Obviously he was enabled and protected by others. I’m sure this included otherwise noncriminal psychopaths. Protecting other psychopaths (from the empath world) is almost their prime directive — second to protecting themselves of course, but just barely, they take huge risks for each other. . . . But, but . . . are these really risks if no one ever recognizes what the enabling psychopaths are doing?
How could he think he could get away with this, I? Should psychopaths be considered psychotic as well as congenitally morally insane? . . . But, but . . . if he got away with this so long, is it still psychotic of him to think he could? Who’s more psychotic, psychopaths or those of us operating from ingrained assumed normalcy/similarity bias? Doctors aren’t supposed to be this aberrant, thus many wouldn’t/didn’t even entertain the possibility.

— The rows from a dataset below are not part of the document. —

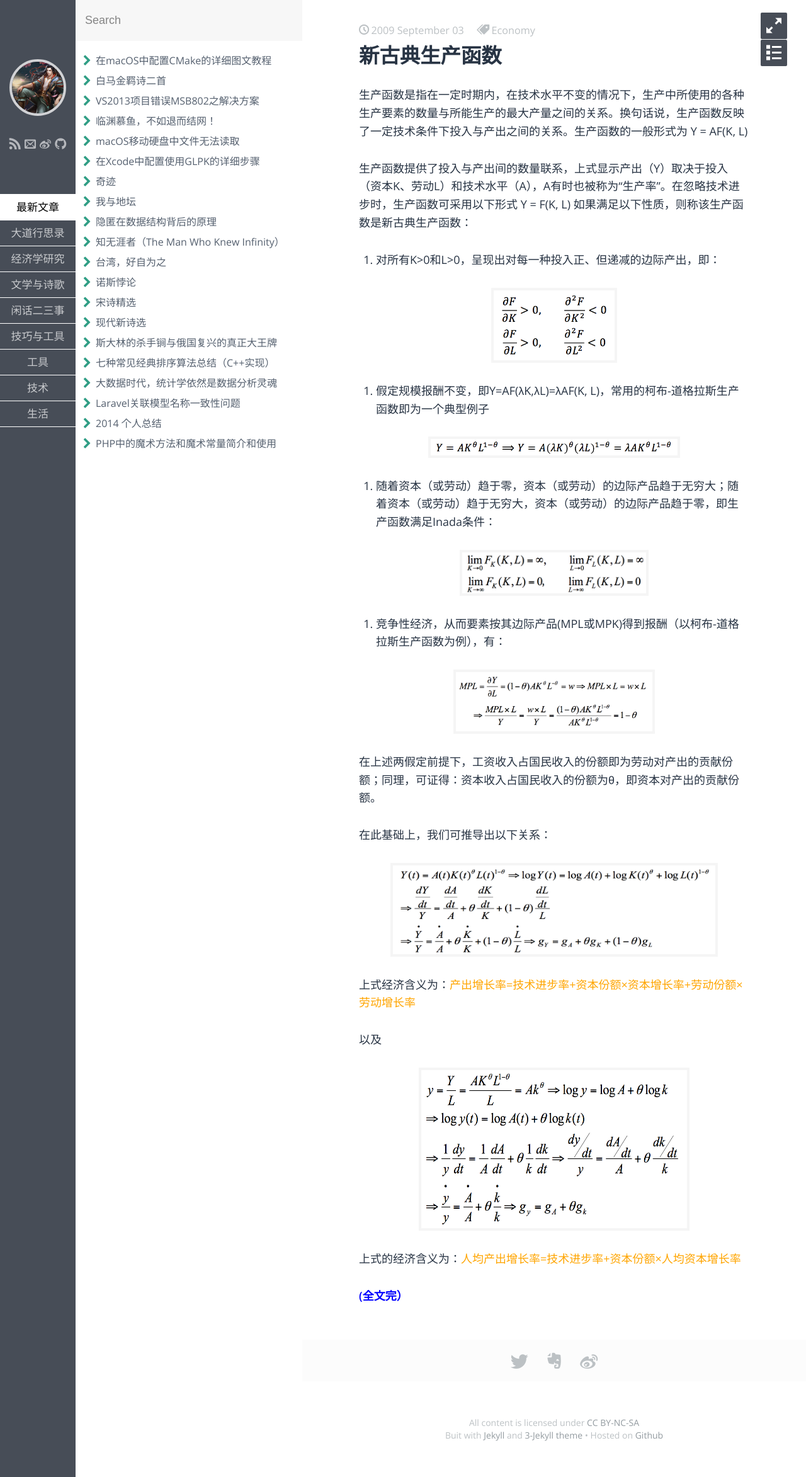
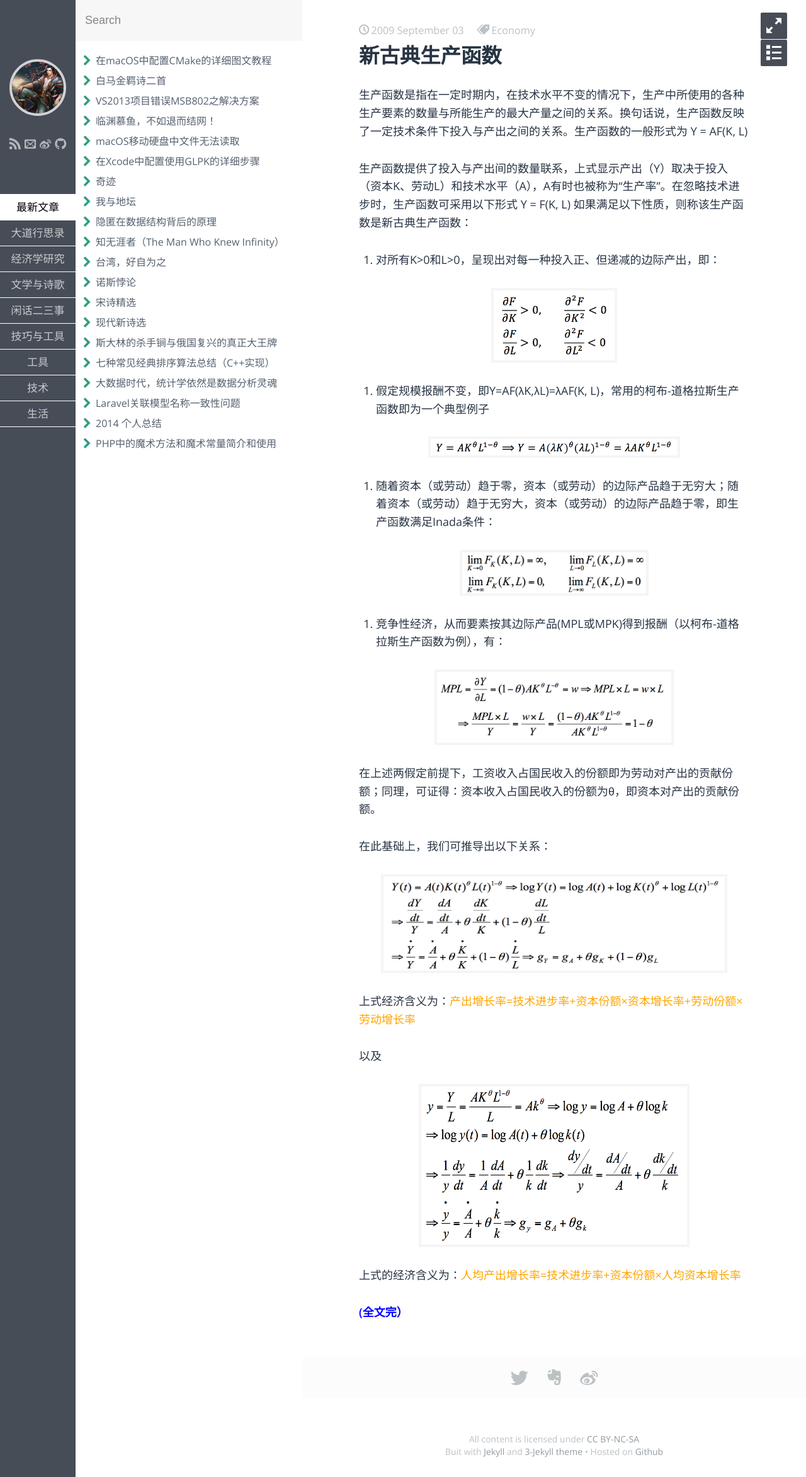
Before and after one commit to fzuo/baimafujinji, a Jekyll site: the page built from _posts/economy/2009-09-03-production-function.md, in a window 1280 px wide. Shown: the whole page at 63% size. Built offline with Jekyll 4.4.1, drawn with Linux system fonts in a browser that asks for light colours; some web fonts are replaced.

Commit message:
Update 2009-09-03-production-function.md

```diff
--- a/_posts/economy/2009-09-03-production-function.md
+++ b/_posts/economy/2009-09-03-production-function.md
@@ -33,7 +33,7 @@
 4. 竞争性经济，从而要素按其边际产品(MPL或MPK)得到报酬（以柯布-道格拉斯生产函数为例），有：
 
 <p align="center">
-<img src="https://fzuo.github.io/assets/img/production_func/production_func04.png" width="320">
+<img src="https://fzuo.github.io/assets/img/production_func/production_func04.png" width="380">
 </p>
 
 在上述两假定前提下，工资收入占国民收入的份额即为劳动对产出的贡献份额；同理，可证得：资本收入占国民收入的份额为θ，即资本对产出的贡献份额。
@@ -41,7 +41,7 @@
 在此基础上，我们可推导出以下关系：
 
 <p align="center">
-<img src="https://fzuo.github.io/assets/img/production_func/production_func05.png" width="520">
+<img src="https://fzuo.github.io/assets/img/production_func/production_func05.png" width="550">
 </p>
 
 上式经济含义为：<span style="color:orange">产出增长率=技术进步率+资本份额×资本增长率+劳动份额×劳动增长率</span>
```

How could he think he could get away with this, II? Psychopaths are in a state of personality wide arrested development. Time doesn’t go by for them. They are all Peter Pans. Only outside forces would cause a change of behavior. As far as he was concerned he had a winning system.
Where was the press prior to 2016? I’m getting more and more convinced that the protection of psychopaths, that the hiding of the true number of psychopaths is not a passive failure of the press, but an active, purposeful effort.

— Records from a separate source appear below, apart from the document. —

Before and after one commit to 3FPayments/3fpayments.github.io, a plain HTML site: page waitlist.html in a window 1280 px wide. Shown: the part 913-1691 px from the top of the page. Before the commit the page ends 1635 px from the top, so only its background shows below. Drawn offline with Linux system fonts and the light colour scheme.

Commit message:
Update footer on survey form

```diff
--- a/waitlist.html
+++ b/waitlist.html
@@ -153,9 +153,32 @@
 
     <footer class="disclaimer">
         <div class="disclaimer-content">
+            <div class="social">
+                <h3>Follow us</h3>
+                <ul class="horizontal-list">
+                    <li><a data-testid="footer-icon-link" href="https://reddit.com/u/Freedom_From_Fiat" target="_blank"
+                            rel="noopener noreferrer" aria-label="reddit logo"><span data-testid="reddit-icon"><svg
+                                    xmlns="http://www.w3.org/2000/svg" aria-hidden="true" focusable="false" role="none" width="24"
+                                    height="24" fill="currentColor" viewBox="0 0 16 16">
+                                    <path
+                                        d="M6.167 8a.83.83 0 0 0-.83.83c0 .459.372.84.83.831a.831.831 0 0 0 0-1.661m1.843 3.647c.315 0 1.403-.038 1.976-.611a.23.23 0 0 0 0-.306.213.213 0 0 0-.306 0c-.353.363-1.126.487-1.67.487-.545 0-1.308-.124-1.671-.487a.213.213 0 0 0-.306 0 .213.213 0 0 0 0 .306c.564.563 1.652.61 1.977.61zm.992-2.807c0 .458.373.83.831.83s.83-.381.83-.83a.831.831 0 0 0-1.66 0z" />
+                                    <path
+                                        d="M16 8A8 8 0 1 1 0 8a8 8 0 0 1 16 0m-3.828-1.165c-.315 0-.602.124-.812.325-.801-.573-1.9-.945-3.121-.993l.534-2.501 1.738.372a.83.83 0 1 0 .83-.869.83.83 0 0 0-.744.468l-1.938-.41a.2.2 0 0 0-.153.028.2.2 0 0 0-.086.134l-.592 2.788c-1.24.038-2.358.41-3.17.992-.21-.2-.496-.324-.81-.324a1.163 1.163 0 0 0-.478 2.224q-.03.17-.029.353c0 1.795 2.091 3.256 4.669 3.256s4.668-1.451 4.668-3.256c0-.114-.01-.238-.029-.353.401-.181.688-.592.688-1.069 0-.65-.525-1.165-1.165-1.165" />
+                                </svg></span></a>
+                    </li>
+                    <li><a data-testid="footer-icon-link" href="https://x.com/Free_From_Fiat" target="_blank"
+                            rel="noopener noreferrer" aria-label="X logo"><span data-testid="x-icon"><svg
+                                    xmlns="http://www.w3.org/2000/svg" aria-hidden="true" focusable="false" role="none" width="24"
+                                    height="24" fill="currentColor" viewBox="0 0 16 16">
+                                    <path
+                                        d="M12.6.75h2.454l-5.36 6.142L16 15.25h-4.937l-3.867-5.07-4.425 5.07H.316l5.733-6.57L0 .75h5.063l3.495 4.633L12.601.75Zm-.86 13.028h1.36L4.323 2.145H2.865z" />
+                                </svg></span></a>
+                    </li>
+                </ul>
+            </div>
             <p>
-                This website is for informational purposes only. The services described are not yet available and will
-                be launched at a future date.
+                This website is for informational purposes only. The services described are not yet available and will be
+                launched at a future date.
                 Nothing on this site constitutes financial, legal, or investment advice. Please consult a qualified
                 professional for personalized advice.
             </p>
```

If the press had done it’s job maybe some of the adults told would have thought, “well that’s a very strange story, doctors aren’t supposed to be that aberrant — but perhaps Nassar’s a psychopath,” and pushed for a criminal investigation. Assumed normalcy/similarity bias assumes there are limits to human behavior. Psychopaths cross that limit all the time. A favorite phrase of psychopaths that one comes across all the time (I once heard it directly from a psychopath in a joking situation): ‘go ahead and tell, no one will believe you anyway.’

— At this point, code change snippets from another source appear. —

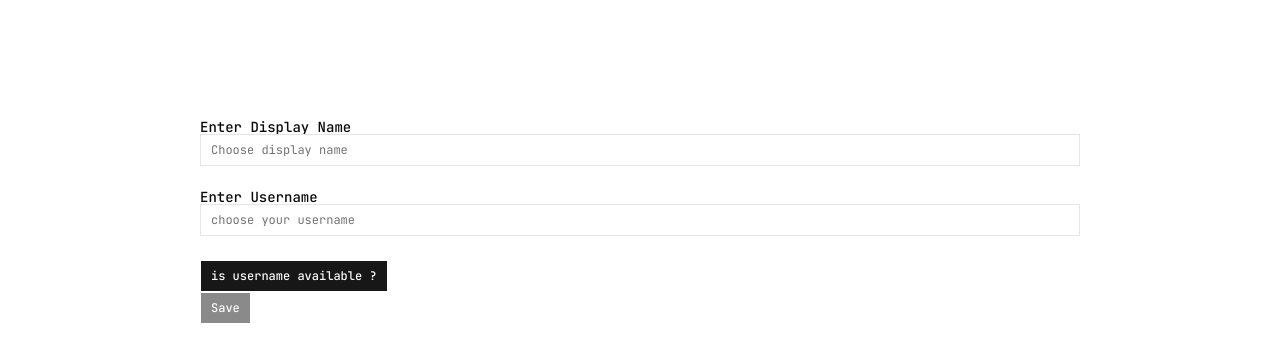
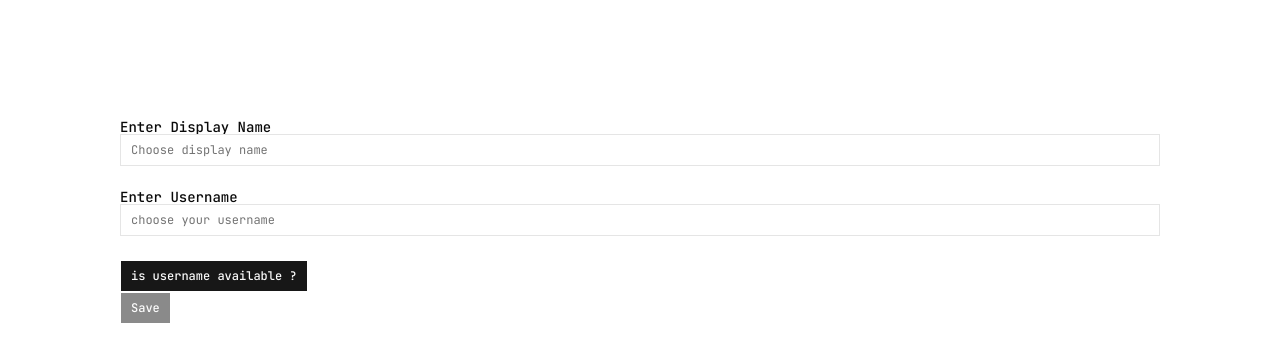
Before and after one commit to dummy-develo/accomplete, a Next.js app in the folder apps/web/: page /onboarding in a window 1280 px wide. Shown: the top 362 px of the page. Built offline with nearby package versions, Linux system fonts and the light colour scheme; no server answers.

Commit message:
[Logs] added console.logs

```diff
--- a/apps/web/src/app/onboarding/page.tsx
+++ b/apps/web/src/app/onboarding/page.tsx
@@ -95,6 +95,7 @@ function OnboardingForm({supabase}:{supabase: SupabaseClient}){
             .eq('id', user?.id)
 
         if(!error){
+            console.log('Welcome!! ' +  username + ', You look lovely today!' );
             router.push('/');
             return;
         }
@@ -102,7 +103,7 @@ function OnboardingForm({supabase}:{supabase: SupabaseClient}){
     }
 
     return(
-        <div className="ml-50 mr-50">
+        <div className="ml-30 mr-30">
             <Label htmlFor="displayName"> Enter Display Name </Label>
             <Input
                 id='displayName'
--- a/apps/web/src/app/signup/page.tsx
+++ b/apps/web/src/app/signup/page.tsx
@@ -37,23 +37,23 @@ function SignUpForm(){
 
 
             {async (e) => {
-                e.preventDefault()
-                setError("")
-                const form = e.target as HTMLFormElement
-                const email = form.email.value
-                const password = form.password.value
-                console.log(email, password)
+                e.preventDefault();
+                setError("");
+                const form = e.target as HTMLFormElement;
+                const email = form.email.value;
+                const password = form.password.value;
 
-
-                const{error} = await supabase.auth.signUp({
+                const {error} = await supabase.auth.signUp({
                     email,
                     password
-                })
+                });
+
 
                 if (error) {
                     setError(error.message)
                 } else {
-                    router.push("/")
+                    console.log("Congratulations!! " + email + " user created!");
+                    router.push("/onboarding");
                 }
 
 
```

Several of the young women giving victim impact statements described how Larry Nassar stared at them during the whole testimony and how surprised they were. As a psychopath Dr. Nassar felt no guilt, no bad conscience — there was no reason for him to look away. Or perhaps he was trying one last pity play, a nonverbal pity play that wasn’t even received due to the fury of the testifiers. Or perhaps he was hoping they would remember the ‘good times’, when he would be supportive of them, even giving them food against the rigorous training rules.
Larry Nassar’s behavior led to suicides, Kyle Stephens’ father and Chelsea Markham. Kyle Stephens: “You convinced my parents I was a liar”. Victim of ex-USA gymnastics doctor says abuse led to dad’s suicide. Unintegratable psychopathic interference (that blows others’s worlds apart) in other people’s lives is absolutely one of the main causes of suicide. The article also brings up the suicide of one of the victims.
Larry Nassar should not be considered a normal human ‘who went wrong.’ But rather as an emotional/reality illusionist. You and I can carry out two, maybe three, mental tasks at one time — psychopaths probably five or so. Think of the effort it took for him to molest his charges while talking calmly to their parents who were on the outside of the curtain. They have different brains from us.
The judge, Rosemarie Aquilina, should order that his DNA be sequenced and released publicly.